WORK ORDER >> The output must match the entries below exactly, with pictures removed.

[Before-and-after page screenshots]
· · · ·

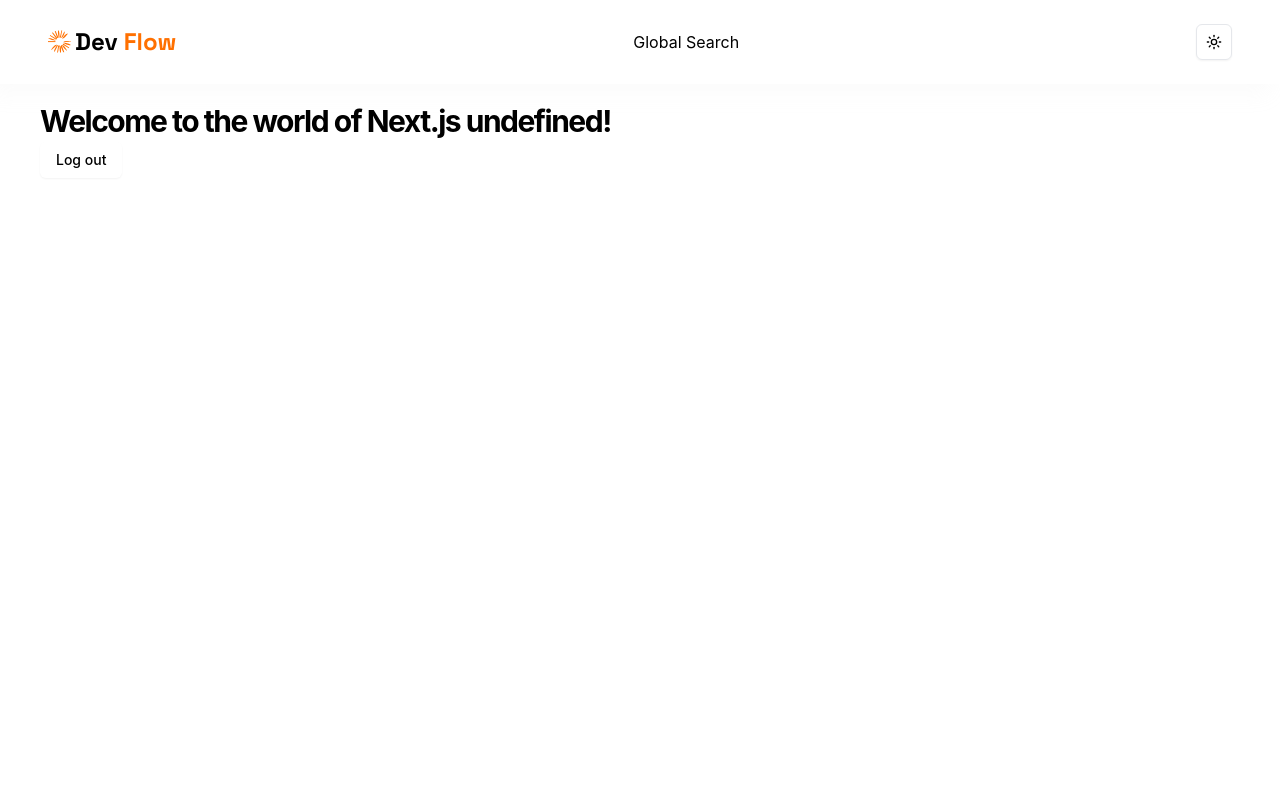
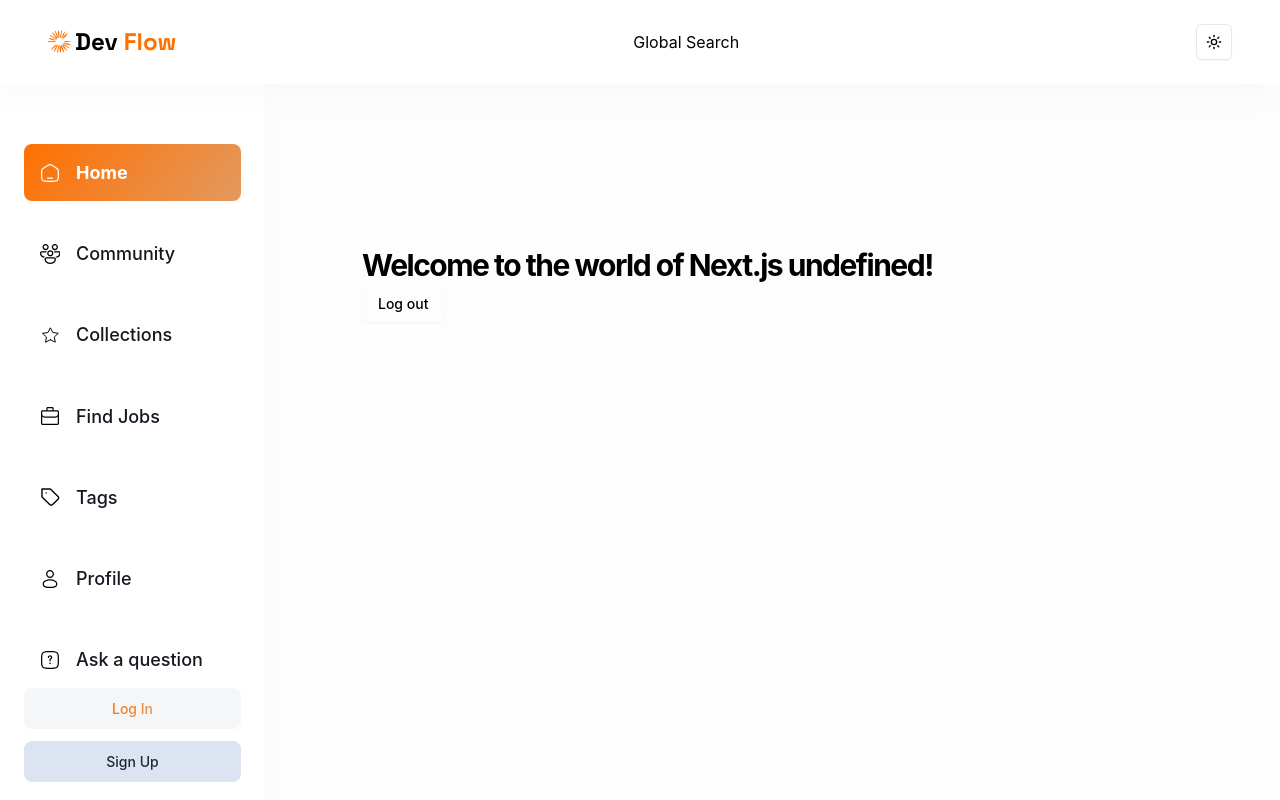
Before and after one commit to ivychiong/nextjs-devflow, a Next.js app: page / in a window 1280 px wide. Built offline with nearby package versions, Linux system fonts and the light colour scheme; no server answers.

Commit message:
Added Left Sidebar

```diff
--- a/app/(root)/layout.tsx
+++ b/app/(root)/layout.tsx
@@ -1,12 +1,18 @@
 import React, { ReactNode } from "react";
 
+import LeftNavigation from "@/components/navigation/LeftSideBar";
 import Navbar from "@/components/navigation/navbar";
 
 const RootLayout = ({ children }: { children: ReactNode }) => {
   return (
-    <main>
+    <main className="background-light850_dark100 relative">
       <Navbar />
-      {children}
+      <div className="flex">
+        <LeftNavigation />
+        <section className="flex min-h-screen flex-1 flex-col px-6 pb-6 pt-36 max-md:pb-14 sm:px-14">
+          <div className="mx-auto w-full max-w-5xl">{children}</div>
+        </section>
+      </div>
     </main>
   );
 };
--- /dev/null
+++ b/components/navigation/LeftSideBar.tsx
@@ -0,0 +1,54 @@
+import Image from "next/image";
+import Link from "next/link";
+import React from "react";
+
+import ROUTES from "@/constants/routes";
+
+import NavLinks from "./navbar/NavLinks";
+import { Button } from "../ui/button";
+
+const LeftSidebar = () => {
+  return (
+    <section className="custom-scrollbar background-light900_dark200 light-border sticky left-0 top-0 h-screen flex flex-col justify-between overflow-y-auto border-r p-6 pt-36 shadow-light-300 dark:shadow-none max-sm:hidden lg:w-[266px]">
+      <div className="flex flex-1 flex-col gap-6">
+        <NavLinks />
+      </div>
+
+      <div className="flex flex-col gap-3">
+        <Button
+          className="small-medium btn-secondary min-h-[41px] w-full rounded-lg px-4 py-3 shadow-none"
+          asChild
+        >
+          <Link href={ROUTES.SIGN_IN}>
+            <Image
+              src="/icons/account.svg"
+              alt="Account"
+              width={20}
+              height={20}
+              className="invert-colors lg:hidden"
+            />
+            <span className="primary-text-gradient max-lg:hidden">Log In</span>
+          </Link>
+        </Button>
+
+        <Button
+          className="small-medium light-border-2 btn-tertiary text-dark400_light900 min-h-[41px] w-full rounded-lg border px-4 py-3 shadow-none"
+          asChild
+        >
+          <Link href={ROUTES.SIGN_UP}>
+            <Image
+              src="/icons/sign-up.svg"
+              alt="Account"
+              width={20}
+              height={20}
+              className="invert-colors lg:hidden"
+            />
+            <span className="max-lg:hidden">Sign Up</span>
+          </Link>
+        </Button>
+      </div>
+    </section>
+  );
+};
+
+export default LeftSidebar;
```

· · · ·

RESPONSE AREA >>
Before and after one commit to ivychiong/nextjs-devflow, a Next.js app: page / in a window 1280 px wide. Built offline with nearby package versions, Linux system fonts and the light colour scheme; no server answers.

Commit message:
Added Left Sidebar

```diff
--- a/app/(root)/layout.tsx
+++ b/app/(root)/layout.tsx
@@ -1,12 +1,18 @@
 import React, { ReactNode } from "react";
 
+import LeftNavigation from "@/components/navigation/LeftSideBar";
 import Navbar from "@/components/navigation/navbar";
 
 const RootLayout = ({ children }: { children: ReactNode }) => {
   return (
-    <main>
+    <main className="background-light850_dark100 relative">
       <Navbar />
-      {children}
+      <div className="flex">
+        <LeftNavigation />
+        <section className="flex min-h-screen flex-1 flex-col px-6 pb-6 pt-36 max-md:pb-14 sm:px-14">
+          <div className="mx-auto w-full max-w-5xl">{children}</div>
+        </section>
+      </div>
     </main>
   );
 };
--- /dev/null
+++ b/components/navigation/LeftSideBar.tsx
@@ -0,0 +1,54 @@
+import Image from "next/image";
+import Link from "next/link";
+import React from "react";
+
+import ROUTES from "@/constants/routes";
+
+import NavLinks from "./navbar/NavLinks";
+import { Button } from "../ui/button";
+
+const LeftSidebar = () => {
+  return (
+    <section className="custom-scrollbar background-light900_dark200 light-border sticky left-0 top-0 h-screen flex flex-col justify-between overflow-y-auto border-r p-6 pt-36 shadow-light-300 dark:shadow-none max-sm:hidden lg:w-[266px]">
+      <div className="flex flex-1 flex-col gap-6">
+        <NavLinks />
+      </div>
+
+      <div className="flex flex-col gap-3">
+        <Button
+          className="small-medium btn-secondary min-h-[41px] w-full rounded-lg px-4 py-3 shadow-none"
+          asChild
+        >
+          <Link href={ROUTES.SIGN_IN}>
+            <Image
+              src="/icons/account.svg"
+              alt="Account"
+              width={20}
+              height={20}
+              className="invert-colors lg:hidden"
+            />
+            <span className="primary-text-gradient max-lg:hidden">Log In</span>
+          </Link>
+        </Button>
+
+        <Button
+          className="small-medium light-border-2 btn-tertiary text-dark400_light900 min-h-[41px] w-full rounded-lg border px-4 py-3 shadow-none"
+          asChild
+        >
+          <Link href={ROUTES.SIGN_UP}>
+            <Image
+              src="/icons/sign-up.svg"
+              alt="Account"
+              width={20}
+              height={20}
+              className="invert-colors lg:hidden"
+            />
+            <span className="max-lg:hidden">Sign Up</span>
+          </Link>
+        </Button>
+      </div>
+    </section>
+  );
+};
+
+export default LeftSidebar;
```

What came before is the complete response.